Did you know that most people with hepatitis C are not even aware that they are infected? Since many people can live with hepatitis C for decades without symptoms or feeling sick, testing is critical so those who are infected can get treated and cured.
While anyone can get hepatitis C, 75 percent of infected people were born from 1945–1965. Research from the Centers for Disease Control and Prevention shows that people born from during that time are also five times more likely to have hepatitis C.
Unfortunately, the reason for those high rates of hepatitis C for baby boomers is not completely understood. Most are believed to have become infected in the 1960s through the 1980s when transmission of hepatitis C was highest. It is primarily spread through contact with blood from an infected person. Baby boomers could have gotten infected from medical equipment or procedures before universal precautions and infection control procedures were adopted.
Hepatitis C can cause liver failure and liver cancer if gone untreated over a period of time. Hepatitis C is the number one cause of liver transplants in the U.S.
The good news is that a once-daily pill can cure hepatitis C.
The only way to know if you have hepatitis C is to get tested. A blood test, called a hepatitis C antibody test, can tell if a person has ever been infected with the hepatitis C virus.
Reviewed by Jennifer Marlowe, Director, Mission Chronic Condition Clinic.

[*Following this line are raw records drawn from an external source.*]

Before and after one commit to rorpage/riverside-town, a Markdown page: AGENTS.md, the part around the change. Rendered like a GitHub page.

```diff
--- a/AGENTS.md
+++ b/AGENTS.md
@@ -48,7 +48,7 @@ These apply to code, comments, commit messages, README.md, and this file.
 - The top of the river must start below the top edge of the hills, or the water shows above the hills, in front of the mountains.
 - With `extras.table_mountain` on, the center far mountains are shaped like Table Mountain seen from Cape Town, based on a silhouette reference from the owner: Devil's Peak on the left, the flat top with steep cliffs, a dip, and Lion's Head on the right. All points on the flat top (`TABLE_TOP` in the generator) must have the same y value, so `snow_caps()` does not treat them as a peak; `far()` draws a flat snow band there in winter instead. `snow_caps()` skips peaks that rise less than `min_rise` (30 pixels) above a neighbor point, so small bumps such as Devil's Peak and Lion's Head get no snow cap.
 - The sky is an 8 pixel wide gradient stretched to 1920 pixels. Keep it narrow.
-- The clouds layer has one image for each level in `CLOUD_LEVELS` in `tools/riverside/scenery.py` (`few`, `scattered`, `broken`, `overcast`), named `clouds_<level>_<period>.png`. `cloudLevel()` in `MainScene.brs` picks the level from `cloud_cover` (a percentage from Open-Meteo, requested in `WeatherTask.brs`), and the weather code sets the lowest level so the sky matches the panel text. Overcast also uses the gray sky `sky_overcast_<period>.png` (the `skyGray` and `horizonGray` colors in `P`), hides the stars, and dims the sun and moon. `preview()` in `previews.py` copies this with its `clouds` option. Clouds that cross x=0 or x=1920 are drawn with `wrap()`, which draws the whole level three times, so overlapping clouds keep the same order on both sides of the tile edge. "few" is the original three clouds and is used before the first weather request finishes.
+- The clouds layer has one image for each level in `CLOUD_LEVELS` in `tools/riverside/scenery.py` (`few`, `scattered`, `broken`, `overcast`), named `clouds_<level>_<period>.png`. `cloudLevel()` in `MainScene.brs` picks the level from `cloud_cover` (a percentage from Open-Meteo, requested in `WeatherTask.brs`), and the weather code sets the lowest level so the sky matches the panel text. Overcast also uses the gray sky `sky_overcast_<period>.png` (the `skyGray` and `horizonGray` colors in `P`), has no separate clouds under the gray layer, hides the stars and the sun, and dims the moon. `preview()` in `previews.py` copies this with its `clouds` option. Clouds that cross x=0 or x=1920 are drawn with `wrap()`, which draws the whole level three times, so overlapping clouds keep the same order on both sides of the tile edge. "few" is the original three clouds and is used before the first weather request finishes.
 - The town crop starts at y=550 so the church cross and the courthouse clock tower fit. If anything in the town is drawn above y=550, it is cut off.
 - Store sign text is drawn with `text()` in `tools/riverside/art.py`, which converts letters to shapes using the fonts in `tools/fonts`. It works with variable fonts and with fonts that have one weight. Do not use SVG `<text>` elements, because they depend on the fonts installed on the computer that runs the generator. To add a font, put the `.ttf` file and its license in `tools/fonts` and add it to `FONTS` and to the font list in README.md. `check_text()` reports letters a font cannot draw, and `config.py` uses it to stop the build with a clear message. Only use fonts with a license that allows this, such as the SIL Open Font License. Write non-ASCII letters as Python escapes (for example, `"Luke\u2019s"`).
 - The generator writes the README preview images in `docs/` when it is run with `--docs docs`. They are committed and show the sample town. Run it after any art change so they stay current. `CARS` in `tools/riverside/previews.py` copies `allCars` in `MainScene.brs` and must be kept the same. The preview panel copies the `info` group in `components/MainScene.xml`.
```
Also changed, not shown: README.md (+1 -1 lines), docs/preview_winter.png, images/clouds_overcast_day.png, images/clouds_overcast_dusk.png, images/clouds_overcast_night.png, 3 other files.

For questions about hepatitis C, contact the Mission Chronic Condition Clinic at (828) 213-3124 or firstname.lastname@example.org.